# Task instructions
Copy every line of the entries that has the string "border" in it.

# Exercise material
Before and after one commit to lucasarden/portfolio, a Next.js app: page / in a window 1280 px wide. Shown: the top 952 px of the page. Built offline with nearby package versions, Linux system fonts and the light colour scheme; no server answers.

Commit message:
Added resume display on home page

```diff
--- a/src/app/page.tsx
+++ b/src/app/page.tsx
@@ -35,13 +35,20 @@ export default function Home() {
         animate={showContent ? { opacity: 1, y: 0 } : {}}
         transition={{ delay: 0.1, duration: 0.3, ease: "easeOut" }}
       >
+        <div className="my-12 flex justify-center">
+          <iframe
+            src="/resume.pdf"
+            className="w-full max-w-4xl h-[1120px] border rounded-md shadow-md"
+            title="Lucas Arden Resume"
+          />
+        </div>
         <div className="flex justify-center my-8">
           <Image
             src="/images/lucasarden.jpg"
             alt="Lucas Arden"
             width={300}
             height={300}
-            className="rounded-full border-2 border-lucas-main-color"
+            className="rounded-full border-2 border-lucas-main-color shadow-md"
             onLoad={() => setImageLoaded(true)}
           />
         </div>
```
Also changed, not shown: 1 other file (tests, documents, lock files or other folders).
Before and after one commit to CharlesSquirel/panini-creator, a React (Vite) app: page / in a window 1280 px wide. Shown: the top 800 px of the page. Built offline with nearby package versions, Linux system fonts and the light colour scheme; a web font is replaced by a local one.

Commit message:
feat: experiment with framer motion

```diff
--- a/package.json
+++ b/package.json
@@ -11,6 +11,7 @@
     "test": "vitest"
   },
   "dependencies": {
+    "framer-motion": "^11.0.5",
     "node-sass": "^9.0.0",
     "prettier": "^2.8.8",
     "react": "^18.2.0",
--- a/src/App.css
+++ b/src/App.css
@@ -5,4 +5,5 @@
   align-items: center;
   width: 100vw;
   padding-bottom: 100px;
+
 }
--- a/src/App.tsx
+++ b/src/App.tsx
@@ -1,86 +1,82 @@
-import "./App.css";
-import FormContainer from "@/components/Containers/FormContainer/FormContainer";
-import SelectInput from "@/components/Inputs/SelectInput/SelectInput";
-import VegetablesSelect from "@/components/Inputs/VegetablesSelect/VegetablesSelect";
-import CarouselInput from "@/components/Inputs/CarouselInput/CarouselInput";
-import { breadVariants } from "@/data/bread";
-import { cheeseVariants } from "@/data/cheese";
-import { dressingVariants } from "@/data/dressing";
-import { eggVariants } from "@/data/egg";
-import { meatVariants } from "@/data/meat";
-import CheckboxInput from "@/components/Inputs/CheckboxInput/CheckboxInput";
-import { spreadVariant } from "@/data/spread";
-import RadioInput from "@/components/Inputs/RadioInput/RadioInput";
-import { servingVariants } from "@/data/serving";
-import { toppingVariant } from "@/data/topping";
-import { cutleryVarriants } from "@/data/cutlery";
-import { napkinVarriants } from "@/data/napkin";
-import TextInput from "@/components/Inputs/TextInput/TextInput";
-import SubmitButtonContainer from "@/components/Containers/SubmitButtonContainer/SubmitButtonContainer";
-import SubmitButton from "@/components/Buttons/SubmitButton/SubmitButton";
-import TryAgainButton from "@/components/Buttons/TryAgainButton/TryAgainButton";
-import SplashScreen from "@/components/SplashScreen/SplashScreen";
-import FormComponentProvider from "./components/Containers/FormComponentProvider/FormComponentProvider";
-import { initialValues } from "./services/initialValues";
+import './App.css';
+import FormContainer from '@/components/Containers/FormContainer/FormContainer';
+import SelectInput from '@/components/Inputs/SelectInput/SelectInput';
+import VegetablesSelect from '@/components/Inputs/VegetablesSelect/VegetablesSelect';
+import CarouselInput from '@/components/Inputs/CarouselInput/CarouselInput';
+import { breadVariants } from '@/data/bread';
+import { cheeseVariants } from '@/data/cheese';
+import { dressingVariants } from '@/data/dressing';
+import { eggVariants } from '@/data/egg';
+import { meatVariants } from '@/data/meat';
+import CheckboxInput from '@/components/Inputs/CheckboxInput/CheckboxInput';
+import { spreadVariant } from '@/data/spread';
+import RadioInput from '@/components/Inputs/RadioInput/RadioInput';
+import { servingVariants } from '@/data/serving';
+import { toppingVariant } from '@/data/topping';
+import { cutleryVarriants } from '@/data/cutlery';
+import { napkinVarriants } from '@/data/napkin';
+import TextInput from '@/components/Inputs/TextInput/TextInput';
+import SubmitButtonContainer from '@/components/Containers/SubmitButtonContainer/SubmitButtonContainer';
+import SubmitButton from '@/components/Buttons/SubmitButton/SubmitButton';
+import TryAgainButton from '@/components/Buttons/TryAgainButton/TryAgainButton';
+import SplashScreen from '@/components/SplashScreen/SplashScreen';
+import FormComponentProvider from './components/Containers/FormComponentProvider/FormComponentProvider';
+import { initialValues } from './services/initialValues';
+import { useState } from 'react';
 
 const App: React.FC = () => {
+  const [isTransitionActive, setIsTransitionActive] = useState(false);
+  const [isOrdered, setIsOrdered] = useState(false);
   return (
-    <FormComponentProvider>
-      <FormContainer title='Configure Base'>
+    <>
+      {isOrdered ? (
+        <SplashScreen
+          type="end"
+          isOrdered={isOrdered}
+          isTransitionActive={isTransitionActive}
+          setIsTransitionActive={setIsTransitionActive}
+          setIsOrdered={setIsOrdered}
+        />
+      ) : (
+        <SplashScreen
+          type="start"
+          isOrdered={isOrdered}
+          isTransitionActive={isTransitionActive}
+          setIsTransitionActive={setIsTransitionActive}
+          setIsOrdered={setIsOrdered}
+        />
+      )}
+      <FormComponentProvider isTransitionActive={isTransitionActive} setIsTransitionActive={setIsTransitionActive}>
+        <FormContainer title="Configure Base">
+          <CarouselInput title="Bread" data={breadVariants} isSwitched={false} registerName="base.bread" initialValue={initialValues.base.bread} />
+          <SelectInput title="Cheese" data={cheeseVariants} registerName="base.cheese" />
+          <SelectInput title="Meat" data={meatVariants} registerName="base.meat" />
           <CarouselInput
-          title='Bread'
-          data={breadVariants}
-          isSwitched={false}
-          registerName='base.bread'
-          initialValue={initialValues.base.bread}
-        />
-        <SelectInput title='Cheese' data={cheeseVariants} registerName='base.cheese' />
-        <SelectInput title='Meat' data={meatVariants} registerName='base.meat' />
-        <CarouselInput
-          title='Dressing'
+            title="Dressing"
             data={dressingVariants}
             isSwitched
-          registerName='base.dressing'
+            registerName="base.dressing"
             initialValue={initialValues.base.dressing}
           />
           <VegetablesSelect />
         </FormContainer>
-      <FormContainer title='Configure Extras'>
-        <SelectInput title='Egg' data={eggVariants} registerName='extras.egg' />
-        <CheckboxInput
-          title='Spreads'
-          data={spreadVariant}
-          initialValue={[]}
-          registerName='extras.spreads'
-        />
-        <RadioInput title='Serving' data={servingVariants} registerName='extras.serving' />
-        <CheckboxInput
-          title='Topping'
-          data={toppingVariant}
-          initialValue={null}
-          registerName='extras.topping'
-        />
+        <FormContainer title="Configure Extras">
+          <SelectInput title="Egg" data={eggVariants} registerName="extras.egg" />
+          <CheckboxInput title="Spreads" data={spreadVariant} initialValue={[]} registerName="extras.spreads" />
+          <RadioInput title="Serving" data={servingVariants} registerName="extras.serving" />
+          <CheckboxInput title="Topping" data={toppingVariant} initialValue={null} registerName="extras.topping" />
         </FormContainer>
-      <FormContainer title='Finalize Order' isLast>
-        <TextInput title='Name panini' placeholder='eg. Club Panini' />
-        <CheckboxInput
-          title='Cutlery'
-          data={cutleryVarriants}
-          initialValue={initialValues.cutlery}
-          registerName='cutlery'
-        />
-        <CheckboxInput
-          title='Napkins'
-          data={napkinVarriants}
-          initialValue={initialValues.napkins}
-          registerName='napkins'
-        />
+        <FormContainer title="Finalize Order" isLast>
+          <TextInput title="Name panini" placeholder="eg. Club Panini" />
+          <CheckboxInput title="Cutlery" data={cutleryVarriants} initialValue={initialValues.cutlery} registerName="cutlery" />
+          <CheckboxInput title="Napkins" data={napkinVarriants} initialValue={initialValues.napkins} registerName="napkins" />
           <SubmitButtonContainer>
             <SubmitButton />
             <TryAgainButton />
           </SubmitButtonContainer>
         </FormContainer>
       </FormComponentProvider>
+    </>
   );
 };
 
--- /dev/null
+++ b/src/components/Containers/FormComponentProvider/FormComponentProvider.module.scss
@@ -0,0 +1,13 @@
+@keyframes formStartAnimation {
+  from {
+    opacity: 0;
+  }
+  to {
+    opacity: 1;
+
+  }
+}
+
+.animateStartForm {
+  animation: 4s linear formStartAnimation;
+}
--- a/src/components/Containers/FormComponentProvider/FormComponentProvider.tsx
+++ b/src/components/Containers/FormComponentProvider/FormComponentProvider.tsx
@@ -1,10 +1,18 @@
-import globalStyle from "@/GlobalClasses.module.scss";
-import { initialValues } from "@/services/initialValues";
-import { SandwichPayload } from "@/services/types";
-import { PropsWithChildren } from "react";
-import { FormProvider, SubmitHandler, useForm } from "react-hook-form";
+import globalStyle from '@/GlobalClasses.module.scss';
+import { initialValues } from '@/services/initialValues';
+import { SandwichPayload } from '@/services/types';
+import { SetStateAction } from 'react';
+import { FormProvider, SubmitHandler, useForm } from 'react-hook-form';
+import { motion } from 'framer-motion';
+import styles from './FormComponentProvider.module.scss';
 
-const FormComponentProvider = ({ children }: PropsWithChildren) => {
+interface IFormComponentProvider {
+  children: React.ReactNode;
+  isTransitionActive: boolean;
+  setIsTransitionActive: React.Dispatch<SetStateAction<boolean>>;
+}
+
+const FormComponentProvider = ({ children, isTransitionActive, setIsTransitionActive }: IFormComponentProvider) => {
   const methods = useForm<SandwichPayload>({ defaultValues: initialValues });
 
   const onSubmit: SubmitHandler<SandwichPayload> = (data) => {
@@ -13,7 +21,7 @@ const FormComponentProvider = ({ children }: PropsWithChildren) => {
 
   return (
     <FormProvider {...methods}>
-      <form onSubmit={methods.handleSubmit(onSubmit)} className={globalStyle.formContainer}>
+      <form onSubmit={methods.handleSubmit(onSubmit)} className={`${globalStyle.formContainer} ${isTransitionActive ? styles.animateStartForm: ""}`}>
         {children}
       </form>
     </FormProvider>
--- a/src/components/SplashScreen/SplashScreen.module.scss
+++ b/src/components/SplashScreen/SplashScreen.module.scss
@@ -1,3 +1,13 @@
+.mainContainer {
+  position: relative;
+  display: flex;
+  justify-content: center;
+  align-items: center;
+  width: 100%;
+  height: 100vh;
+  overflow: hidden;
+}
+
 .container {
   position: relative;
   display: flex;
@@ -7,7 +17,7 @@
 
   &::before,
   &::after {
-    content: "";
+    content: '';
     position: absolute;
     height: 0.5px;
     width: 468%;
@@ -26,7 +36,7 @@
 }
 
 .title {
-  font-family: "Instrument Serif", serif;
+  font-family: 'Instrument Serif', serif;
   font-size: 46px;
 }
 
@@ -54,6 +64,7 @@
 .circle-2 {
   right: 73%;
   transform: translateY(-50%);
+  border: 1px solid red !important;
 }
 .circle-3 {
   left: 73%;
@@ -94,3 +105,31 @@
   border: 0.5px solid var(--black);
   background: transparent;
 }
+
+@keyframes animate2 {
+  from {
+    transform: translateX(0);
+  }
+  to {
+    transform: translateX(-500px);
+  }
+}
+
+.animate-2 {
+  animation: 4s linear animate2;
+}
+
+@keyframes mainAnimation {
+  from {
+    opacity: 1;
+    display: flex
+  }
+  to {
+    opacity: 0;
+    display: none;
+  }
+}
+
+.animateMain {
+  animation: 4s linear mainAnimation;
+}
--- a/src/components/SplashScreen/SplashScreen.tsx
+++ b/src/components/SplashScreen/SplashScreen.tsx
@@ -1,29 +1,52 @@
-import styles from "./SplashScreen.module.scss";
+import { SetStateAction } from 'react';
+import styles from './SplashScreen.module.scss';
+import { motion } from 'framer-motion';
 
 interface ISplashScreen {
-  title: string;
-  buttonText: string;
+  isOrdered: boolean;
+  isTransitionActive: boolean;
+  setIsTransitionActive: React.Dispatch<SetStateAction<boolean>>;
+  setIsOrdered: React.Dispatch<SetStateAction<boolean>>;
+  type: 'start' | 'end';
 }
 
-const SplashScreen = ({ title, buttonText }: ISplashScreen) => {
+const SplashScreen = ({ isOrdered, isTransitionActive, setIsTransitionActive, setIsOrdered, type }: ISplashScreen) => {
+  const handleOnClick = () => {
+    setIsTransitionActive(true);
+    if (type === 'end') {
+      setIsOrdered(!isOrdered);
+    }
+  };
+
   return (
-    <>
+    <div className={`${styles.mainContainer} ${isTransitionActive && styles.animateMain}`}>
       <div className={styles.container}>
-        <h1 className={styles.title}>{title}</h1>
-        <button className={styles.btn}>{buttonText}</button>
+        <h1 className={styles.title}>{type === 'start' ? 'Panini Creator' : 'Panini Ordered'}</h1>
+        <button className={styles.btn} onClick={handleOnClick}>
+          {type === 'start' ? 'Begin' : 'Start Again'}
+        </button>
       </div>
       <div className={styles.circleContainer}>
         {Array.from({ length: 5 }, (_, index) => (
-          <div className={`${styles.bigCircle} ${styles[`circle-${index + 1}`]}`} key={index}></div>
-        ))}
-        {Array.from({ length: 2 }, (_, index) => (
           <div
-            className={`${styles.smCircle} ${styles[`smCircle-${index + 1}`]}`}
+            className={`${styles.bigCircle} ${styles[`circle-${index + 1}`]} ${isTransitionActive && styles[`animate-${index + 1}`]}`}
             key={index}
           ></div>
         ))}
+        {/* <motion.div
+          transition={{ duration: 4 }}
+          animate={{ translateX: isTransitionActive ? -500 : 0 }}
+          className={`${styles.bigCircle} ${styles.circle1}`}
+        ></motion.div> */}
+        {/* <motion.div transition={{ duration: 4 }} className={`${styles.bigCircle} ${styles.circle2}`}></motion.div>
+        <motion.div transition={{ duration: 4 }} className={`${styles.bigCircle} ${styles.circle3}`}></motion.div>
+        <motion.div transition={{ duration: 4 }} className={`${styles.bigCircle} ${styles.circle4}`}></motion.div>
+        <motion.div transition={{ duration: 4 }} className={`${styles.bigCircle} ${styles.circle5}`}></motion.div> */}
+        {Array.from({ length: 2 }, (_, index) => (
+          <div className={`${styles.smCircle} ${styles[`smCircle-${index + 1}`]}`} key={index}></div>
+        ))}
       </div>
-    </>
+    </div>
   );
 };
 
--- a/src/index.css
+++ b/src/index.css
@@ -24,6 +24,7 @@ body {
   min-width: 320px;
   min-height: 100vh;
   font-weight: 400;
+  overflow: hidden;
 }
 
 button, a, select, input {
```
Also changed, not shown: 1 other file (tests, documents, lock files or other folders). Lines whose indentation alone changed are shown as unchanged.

# Response below
+            className="w-full max-w-4xl h-[1120px] border rounded-md shadow-md"
-            className="rounded-full border-2 border-lucas-main-color"
+            className="rounded-full border-2 border-lucas-main-color shadow-md"
+  border: 1px solid red !important;
   border: 0.5px solid var(--black);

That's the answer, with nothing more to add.